>> Prius rental from Enterprise for a combination of over
>> 1200 miles in 2008 but never noticed any braking problems,
>> sudden acceleration problems or any operational problems
>> at all while I was behind the wheel. So I was very surprised
>> to read about this problem last year. I suspect that this is
>> not so much a problem with Toyota but with the
>> technology they've used -and while some people are
>> frustrated and upset with Toyota - some of the racist
>> anti-japanese comment's I've seen on some of the newslink
>> are downright reprehensible and ugly.
> You hit the nail on the head.
> Toyota vehicles have become too sophisticated for drivers. They have
> not a clue as to the innovative features on their new car. For those,
> we must have a model T to drive, with air conditioning.

We have barely a clue how the usenet groups work, but, we still manage
to use it. I understand most of ideas around how the software works on
my computer (it's an Apple, so it works well), but, I don't need to
understand the details.

Rather than expect the user to learn how everything works on a car, the
car makers need to make it so that the cars work in an intuitive way so

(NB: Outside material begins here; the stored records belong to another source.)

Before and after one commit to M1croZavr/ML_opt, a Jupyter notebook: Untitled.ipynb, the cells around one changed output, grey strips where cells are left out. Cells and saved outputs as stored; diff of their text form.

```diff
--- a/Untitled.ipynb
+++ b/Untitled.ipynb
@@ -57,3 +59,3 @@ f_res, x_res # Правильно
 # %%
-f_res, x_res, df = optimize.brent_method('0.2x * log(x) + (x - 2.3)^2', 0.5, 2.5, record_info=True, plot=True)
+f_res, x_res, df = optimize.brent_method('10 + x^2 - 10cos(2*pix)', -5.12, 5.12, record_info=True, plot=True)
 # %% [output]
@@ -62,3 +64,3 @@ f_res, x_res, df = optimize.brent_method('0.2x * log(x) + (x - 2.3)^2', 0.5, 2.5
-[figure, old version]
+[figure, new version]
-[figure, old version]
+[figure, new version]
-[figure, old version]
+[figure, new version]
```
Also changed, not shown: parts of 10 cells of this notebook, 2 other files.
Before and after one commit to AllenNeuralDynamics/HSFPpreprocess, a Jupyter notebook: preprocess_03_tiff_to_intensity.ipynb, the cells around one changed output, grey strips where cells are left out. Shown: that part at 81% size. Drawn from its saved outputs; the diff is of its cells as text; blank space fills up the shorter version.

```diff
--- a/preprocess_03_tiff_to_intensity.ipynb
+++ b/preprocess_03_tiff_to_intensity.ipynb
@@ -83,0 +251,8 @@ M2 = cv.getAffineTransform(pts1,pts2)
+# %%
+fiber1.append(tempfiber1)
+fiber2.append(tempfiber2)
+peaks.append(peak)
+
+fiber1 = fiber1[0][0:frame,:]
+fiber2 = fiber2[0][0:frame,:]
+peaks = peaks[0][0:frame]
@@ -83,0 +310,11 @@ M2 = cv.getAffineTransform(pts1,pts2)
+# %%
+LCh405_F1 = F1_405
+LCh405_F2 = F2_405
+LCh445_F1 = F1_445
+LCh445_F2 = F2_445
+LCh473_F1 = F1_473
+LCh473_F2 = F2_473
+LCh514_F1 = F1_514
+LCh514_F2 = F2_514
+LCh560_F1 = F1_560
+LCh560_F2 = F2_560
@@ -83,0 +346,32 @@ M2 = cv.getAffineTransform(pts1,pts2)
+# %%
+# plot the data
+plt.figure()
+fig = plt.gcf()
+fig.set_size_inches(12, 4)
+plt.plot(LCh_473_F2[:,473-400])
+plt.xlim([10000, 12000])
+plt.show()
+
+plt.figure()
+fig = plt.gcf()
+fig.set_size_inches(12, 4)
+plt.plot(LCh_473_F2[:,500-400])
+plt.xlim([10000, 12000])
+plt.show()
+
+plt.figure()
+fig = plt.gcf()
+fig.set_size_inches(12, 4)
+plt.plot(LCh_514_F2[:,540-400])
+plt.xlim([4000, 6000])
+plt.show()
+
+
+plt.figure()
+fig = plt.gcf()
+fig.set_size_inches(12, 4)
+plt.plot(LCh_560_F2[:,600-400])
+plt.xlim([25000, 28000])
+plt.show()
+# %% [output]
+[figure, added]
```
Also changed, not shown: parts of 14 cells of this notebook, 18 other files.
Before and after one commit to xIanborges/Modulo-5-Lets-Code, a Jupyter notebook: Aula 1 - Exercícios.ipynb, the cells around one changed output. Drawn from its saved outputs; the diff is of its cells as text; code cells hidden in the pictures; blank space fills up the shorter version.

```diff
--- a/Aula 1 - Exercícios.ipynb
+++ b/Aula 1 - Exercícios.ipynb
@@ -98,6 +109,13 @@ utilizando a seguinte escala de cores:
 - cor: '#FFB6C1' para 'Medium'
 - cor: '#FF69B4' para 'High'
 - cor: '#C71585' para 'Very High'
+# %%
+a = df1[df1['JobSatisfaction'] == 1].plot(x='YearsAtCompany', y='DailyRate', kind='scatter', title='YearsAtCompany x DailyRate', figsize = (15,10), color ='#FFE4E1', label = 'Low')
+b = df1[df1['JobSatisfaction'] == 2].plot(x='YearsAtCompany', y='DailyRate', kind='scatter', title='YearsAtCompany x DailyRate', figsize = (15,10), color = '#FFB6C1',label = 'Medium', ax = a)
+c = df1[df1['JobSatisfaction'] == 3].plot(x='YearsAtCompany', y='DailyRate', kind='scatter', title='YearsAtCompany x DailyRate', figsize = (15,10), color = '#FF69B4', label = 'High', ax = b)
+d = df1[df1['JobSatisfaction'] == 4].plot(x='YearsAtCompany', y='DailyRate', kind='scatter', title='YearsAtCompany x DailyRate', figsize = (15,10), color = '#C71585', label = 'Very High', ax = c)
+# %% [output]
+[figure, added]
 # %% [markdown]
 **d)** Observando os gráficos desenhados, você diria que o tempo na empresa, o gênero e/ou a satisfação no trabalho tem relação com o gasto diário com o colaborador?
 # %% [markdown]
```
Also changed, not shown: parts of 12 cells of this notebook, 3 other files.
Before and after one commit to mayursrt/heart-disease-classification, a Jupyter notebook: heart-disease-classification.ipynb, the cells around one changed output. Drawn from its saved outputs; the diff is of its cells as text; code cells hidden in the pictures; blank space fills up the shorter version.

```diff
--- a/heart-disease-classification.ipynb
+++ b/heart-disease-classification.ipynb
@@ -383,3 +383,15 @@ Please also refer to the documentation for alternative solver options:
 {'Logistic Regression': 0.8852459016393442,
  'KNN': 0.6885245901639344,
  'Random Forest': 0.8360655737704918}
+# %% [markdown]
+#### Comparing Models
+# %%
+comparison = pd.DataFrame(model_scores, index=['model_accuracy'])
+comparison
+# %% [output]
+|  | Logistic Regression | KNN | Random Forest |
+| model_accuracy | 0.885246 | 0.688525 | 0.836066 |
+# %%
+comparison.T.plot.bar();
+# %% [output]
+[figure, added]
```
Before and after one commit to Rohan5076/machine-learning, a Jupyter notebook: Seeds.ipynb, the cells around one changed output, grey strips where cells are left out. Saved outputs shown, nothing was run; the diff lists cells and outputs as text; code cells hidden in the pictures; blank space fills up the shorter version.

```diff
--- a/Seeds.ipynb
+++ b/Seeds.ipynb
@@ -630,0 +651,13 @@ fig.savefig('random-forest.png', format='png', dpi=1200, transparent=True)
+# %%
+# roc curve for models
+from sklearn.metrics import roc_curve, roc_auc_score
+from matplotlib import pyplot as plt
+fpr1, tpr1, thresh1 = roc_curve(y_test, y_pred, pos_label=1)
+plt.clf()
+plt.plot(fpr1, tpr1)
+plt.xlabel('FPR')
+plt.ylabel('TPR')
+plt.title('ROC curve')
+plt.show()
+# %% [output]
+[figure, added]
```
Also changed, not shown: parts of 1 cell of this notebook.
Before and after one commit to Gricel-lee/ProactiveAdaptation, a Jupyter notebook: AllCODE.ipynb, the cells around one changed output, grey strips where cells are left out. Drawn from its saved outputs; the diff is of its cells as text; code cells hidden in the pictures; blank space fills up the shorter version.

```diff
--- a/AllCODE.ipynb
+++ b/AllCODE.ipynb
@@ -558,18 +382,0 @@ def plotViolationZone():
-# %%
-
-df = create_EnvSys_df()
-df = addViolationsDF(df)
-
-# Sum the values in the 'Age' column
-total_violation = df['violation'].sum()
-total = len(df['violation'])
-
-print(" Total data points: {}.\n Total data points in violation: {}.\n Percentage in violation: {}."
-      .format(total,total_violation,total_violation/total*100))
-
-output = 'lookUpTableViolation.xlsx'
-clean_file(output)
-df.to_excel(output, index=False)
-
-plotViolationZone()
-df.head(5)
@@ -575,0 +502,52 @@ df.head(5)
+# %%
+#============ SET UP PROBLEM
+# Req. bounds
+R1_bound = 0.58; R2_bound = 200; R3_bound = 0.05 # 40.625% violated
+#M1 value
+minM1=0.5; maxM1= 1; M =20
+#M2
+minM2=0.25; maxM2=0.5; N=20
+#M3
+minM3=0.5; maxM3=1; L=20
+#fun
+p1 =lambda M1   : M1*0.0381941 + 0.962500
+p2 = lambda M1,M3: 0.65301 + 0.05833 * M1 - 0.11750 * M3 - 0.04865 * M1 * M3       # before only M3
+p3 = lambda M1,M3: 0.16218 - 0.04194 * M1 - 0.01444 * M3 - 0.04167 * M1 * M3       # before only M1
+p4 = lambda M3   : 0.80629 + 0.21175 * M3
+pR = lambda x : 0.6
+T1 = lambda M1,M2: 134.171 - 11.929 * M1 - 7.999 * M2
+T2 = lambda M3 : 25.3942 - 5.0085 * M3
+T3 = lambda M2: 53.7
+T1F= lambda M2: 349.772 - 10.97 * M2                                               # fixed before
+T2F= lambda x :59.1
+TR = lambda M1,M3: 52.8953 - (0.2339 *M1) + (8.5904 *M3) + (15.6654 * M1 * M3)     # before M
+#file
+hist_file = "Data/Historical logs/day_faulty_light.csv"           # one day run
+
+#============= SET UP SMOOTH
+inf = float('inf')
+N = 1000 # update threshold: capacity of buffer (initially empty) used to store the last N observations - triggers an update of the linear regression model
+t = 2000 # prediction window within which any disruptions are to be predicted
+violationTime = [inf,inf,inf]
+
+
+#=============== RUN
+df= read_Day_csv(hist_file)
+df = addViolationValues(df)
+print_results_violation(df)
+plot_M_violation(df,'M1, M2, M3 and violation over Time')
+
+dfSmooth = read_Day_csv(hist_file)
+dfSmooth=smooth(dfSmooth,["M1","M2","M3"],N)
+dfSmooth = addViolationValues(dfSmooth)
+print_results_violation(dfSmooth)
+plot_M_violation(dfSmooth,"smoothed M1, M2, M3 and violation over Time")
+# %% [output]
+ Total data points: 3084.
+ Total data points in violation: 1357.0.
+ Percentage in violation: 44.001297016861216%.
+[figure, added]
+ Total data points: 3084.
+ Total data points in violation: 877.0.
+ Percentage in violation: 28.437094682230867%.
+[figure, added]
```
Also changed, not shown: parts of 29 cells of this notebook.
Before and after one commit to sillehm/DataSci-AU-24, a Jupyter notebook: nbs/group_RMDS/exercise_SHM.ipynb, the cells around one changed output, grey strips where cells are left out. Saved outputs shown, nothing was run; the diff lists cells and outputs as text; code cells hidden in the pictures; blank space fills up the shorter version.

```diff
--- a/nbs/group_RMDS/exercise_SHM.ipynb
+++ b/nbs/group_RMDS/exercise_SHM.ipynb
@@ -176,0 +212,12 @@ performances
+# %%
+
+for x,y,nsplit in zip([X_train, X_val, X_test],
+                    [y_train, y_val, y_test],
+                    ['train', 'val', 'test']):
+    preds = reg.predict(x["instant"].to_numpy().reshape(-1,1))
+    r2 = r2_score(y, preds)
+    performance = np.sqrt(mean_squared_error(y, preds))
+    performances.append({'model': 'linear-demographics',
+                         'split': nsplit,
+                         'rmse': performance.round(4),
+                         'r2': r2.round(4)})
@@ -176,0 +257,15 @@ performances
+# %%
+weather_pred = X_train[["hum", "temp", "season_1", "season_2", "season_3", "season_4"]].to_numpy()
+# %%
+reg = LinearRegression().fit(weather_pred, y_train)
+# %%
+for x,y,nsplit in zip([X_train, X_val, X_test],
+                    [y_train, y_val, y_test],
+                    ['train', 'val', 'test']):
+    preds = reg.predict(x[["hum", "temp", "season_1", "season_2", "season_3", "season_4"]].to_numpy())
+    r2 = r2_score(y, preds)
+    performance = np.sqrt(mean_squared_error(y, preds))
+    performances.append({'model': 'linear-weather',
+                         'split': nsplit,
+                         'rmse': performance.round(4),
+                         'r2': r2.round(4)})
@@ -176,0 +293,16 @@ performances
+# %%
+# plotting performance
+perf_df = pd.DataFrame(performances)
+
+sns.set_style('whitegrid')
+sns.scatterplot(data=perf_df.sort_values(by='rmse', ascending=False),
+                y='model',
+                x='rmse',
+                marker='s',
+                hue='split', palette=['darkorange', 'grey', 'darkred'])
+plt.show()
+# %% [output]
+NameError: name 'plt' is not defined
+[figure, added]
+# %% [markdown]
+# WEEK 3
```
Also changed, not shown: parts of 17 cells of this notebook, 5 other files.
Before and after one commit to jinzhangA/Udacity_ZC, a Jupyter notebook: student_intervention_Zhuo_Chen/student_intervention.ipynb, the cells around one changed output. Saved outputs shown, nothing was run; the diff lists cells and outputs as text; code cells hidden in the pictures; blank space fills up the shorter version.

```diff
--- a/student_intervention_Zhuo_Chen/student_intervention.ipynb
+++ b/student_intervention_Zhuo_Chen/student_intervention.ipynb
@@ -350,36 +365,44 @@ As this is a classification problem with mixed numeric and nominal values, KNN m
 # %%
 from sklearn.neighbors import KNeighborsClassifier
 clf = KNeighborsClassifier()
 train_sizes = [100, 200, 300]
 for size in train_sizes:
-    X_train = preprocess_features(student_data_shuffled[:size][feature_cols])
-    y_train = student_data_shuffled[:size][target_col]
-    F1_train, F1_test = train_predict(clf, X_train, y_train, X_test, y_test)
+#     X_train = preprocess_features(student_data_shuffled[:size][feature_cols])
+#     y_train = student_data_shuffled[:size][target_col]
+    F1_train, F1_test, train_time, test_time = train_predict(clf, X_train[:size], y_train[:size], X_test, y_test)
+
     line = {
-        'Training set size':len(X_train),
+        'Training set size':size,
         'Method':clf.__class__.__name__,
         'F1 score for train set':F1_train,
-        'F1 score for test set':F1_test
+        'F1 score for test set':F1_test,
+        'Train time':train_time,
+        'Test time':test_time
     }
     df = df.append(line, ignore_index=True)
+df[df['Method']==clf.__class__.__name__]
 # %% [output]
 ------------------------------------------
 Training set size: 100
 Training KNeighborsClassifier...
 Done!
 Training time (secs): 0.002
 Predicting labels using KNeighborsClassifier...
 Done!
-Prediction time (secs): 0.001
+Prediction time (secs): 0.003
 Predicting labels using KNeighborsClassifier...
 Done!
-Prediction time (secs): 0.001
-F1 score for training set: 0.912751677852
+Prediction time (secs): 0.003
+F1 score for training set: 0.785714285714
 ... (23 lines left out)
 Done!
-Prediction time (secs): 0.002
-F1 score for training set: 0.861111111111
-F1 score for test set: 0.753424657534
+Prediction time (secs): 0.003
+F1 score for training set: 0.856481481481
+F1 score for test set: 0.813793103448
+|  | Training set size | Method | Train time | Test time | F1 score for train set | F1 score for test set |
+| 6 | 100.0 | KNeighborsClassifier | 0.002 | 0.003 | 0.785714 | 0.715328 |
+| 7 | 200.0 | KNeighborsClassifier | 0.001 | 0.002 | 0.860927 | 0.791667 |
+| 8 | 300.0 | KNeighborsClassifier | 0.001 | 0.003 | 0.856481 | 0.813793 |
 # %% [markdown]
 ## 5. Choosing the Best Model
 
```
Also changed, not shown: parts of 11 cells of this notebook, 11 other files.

that users can make intelligent decisions about using the car.